International trade between Los Angeles and its sister cities is feeling the negative effects due to the U.S.-China trade war.

One such sister city is Guangzhou, China. A sister city is a long-term diplomatic partnership between two cities that facilitates cultural exchange, economic cooperation and professional development, among other benefits. Cities in these relationships host events, such as social banquets and cultural fairs, so that members of both communities are able to understand each other on a more direct and personal level.
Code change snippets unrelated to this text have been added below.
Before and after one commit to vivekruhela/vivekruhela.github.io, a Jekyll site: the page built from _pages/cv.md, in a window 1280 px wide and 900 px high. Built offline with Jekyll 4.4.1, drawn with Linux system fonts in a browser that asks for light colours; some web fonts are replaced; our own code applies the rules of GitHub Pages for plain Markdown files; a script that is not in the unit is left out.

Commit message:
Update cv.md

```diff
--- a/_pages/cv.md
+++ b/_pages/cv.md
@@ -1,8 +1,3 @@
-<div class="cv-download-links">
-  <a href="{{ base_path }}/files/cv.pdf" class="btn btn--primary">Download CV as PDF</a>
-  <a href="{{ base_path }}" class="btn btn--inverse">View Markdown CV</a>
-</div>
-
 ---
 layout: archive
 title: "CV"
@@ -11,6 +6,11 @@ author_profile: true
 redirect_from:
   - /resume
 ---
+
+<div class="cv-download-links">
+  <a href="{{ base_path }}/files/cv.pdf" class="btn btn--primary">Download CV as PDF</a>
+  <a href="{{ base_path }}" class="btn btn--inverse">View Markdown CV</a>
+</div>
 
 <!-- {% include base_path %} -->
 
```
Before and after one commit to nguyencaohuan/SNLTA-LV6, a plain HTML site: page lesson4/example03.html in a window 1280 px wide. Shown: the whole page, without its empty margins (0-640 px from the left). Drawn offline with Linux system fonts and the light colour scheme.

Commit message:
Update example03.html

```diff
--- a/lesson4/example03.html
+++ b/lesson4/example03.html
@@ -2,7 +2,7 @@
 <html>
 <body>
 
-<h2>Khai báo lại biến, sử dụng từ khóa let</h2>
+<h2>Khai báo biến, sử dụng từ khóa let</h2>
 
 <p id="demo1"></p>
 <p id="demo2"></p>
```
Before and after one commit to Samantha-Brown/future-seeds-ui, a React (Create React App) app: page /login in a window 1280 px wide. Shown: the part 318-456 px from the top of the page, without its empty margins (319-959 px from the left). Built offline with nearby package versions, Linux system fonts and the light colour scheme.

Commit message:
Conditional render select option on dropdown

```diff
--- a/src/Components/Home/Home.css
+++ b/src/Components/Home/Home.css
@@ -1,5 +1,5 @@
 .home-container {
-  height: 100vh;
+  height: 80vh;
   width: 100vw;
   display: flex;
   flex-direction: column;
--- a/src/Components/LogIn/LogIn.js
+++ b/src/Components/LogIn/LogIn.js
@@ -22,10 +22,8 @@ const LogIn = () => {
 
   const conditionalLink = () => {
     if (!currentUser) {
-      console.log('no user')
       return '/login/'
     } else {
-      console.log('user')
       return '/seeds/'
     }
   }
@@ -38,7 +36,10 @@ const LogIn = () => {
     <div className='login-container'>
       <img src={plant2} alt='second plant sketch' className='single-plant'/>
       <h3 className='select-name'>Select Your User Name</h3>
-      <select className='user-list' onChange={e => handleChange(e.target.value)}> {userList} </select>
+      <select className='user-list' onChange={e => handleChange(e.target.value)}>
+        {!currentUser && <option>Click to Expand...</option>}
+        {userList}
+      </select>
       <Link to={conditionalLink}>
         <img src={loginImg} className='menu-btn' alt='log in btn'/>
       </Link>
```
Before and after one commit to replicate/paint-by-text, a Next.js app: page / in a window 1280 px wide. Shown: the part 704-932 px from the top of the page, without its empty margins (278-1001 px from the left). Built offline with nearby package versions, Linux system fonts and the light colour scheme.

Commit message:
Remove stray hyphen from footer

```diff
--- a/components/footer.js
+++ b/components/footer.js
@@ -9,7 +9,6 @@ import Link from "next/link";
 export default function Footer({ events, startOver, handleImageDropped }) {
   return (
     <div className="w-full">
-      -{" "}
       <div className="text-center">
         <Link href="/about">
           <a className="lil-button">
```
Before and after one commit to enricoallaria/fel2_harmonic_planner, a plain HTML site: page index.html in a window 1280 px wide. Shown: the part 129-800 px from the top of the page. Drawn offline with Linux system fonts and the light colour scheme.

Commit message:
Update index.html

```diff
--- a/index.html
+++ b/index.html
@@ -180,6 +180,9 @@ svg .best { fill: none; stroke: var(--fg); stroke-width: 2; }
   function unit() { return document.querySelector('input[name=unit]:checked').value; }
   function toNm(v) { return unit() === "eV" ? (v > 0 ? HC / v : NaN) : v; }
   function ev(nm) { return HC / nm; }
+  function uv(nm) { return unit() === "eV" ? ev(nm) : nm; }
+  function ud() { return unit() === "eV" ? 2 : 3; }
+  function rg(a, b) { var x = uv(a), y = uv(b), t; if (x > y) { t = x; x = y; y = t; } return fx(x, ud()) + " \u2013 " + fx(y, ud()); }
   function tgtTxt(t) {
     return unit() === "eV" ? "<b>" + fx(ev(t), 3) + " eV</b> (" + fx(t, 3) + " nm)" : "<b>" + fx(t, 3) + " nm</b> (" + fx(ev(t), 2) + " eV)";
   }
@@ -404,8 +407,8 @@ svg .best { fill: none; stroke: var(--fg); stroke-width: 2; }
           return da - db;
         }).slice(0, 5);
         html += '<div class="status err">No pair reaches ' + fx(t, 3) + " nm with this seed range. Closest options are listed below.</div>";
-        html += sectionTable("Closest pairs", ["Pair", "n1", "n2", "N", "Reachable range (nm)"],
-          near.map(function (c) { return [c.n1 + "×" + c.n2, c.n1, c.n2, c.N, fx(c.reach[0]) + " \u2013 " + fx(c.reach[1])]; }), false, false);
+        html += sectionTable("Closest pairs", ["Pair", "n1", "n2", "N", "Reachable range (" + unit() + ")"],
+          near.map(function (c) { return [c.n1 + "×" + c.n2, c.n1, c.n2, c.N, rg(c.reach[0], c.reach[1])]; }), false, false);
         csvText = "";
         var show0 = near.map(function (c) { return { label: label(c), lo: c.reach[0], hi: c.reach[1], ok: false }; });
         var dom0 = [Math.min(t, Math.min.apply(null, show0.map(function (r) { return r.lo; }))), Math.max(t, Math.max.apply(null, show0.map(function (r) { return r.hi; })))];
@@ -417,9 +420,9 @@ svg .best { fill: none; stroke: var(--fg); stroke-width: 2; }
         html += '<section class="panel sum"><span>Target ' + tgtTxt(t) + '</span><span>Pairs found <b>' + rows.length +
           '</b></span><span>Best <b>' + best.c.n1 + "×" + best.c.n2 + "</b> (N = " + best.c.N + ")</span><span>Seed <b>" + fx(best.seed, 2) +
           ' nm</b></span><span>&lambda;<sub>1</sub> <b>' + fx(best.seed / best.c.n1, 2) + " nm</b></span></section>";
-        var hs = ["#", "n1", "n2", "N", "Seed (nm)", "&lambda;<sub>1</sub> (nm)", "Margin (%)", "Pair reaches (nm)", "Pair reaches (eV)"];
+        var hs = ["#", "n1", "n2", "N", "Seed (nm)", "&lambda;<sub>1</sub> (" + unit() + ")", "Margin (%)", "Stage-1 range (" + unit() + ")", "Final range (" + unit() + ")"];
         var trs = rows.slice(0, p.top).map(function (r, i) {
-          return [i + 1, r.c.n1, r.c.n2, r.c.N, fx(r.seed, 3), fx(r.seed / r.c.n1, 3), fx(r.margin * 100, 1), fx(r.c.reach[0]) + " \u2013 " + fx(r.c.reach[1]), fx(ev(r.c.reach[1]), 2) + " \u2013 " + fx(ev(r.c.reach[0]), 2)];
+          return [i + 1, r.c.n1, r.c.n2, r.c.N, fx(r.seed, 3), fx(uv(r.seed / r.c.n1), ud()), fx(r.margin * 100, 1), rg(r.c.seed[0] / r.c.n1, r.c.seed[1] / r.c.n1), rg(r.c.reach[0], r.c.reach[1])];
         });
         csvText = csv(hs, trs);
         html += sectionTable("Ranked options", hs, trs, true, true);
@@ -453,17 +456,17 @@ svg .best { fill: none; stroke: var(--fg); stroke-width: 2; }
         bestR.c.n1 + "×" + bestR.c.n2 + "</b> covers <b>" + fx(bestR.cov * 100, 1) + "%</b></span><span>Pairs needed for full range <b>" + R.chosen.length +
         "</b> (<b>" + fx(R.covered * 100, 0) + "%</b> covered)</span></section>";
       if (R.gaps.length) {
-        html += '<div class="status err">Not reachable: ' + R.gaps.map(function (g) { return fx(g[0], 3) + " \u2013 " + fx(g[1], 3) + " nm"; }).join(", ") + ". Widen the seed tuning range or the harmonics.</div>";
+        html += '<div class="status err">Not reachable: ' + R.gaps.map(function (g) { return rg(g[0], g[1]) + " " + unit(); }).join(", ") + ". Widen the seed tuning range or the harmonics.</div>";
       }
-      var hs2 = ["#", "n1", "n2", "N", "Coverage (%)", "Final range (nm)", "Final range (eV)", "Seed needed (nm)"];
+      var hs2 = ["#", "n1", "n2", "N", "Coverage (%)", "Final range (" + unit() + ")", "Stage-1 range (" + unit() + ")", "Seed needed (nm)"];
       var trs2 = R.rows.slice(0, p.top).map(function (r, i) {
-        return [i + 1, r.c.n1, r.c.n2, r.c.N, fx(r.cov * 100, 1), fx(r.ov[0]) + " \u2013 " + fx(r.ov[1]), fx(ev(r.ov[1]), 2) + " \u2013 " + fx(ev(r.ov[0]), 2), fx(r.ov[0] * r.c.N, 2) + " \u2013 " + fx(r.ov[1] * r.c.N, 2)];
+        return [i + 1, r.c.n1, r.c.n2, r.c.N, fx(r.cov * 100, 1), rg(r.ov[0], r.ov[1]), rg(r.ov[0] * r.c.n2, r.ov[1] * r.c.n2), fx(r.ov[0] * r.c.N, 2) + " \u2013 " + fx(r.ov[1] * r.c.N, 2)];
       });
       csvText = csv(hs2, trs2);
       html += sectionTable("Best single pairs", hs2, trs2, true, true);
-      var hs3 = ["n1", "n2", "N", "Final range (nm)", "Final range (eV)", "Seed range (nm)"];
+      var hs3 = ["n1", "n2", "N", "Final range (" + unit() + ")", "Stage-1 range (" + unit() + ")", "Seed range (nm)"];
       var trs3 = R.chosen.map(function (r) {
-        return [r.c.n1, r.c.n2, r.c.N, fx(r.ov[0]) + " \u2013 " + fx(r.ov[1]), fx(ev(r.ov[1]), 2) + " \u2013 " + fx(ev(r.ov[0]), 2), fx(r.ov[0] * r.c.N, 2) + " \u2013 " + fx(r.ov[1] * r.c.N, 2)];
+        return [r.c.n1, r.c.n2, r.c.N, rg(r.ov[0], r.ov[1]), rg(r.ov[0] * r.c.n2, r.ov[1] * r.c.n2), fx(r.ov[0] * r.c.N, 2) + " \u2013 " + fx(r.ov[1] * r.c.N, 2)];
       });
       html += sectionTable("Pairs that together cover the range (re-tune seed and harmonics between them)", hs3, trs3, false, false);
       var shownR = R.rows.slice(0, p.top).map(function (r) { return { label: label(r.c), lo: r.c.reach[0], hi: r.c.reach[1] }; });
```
Los Angeles and Guangzhou’s relationship has lasted for nearly four decades since co-signing a contract in December 1981.

Guangzhou, like its sibling, is a port city that serves as a trading and transportation hub, but the similarities don’t end there.

“The climates are very similar, there’s a lot of sunshine, and people are nice and welcoming,” said Mike Ma, a freshman studying mechanical engineering and Guangzhou native. “The people are very [open] to different cultures, similar to Guangzhou. You have a wide range of food you can choose from too.”

While Ma was not previously aware that his hometown was a sister city to Los Angeles, he says in retrospect that the relationship “makes a lot of sense” due to their status as international trade hubs.

Since President Trump accused China of unfair trade practices last year, the U.S. and China have been exchanging retaliatory tariffs on billions of dollars of each other’s goods. Brian Peck, a professor in the Gould School of Law and an expert in international trade, said the trade war affects both cities as Guangzhou is a major exporter and Los Angeles is a major importer.

“We’ve already seen a sharp decline in Chinese investment in L.A.,” Peck said, “Some of it is due to trade war, some of it is due to the general economic situation.”

Peck noted that the trade war most immediately affects citizens in both cities whose jobs relate to international trade, such as those who work at ports or in the shipping sector. But if the tariffs that Trump has threatened are imposed, Peck said there will be a direct impact on Los Angeles residents and American consumers, as the cost of clothing, electronics and appliances from China will increase.

“I think you’re starting to see the impact, but the primary impact so far is on parts or on finished products for retail,” Peck said. “The average impact on LA residents is not that evident yet but that will change the longer the trade war lasts.”

Assistant professor of clinical data sciences and operations Nick Vyas said the trade war will impact consumers in both cities will feel the greatest effect.

“All your daily consumer goods, things sold in Walmart, Target would be affected,” Vyas said.

However, all the agricultural products grown in the U.S. or California are more expensive for China in return. While goods ranging from farm produce to fuel are affected, Chinese nationals living abroad are impacted as well.

“I’m worried about the trade war because it directly affects how much I pay for the tuition here,” Ma said, attributing the root of his concern to how the trade war depreciates the value Chinese currency. According to the International Monetary Fund, while the Chinese yuan "was broadly stable" over the past year, the yuan could depreciate further if the trade war escalates.

The trade war and its effects on both nations are obvious and far-reaching. Vyas said that the economic impact of escalating tensions between the U.S. and China is inevitable.

“The question is at what point will this slow down the economy,” Vyas said. “We just don’t know yet.”

Yet even as the trade war continues to affect citizens of both Guangzhou and Los Angeles, the bond between the two sister cities seems to remain as strong as ever.

“I think the relationship itself will not suffer too much harm,” Peck said.”

Peck said that “business is business” between the two cities and that this is separate from national politics. He notes how political leaders can maintain a strong relationship despite the trade war because the trade war is “really between the national leadership of both countries at the federal level, it’s not at the state and local level as much.”

Sister city programs between the two cities carry on, so there are still efforts at the state level to maintain a positive relationship.

“In the near term, the trade war will not have that much of a negative impact on the cultural ties between China and the U.S.” Peck said.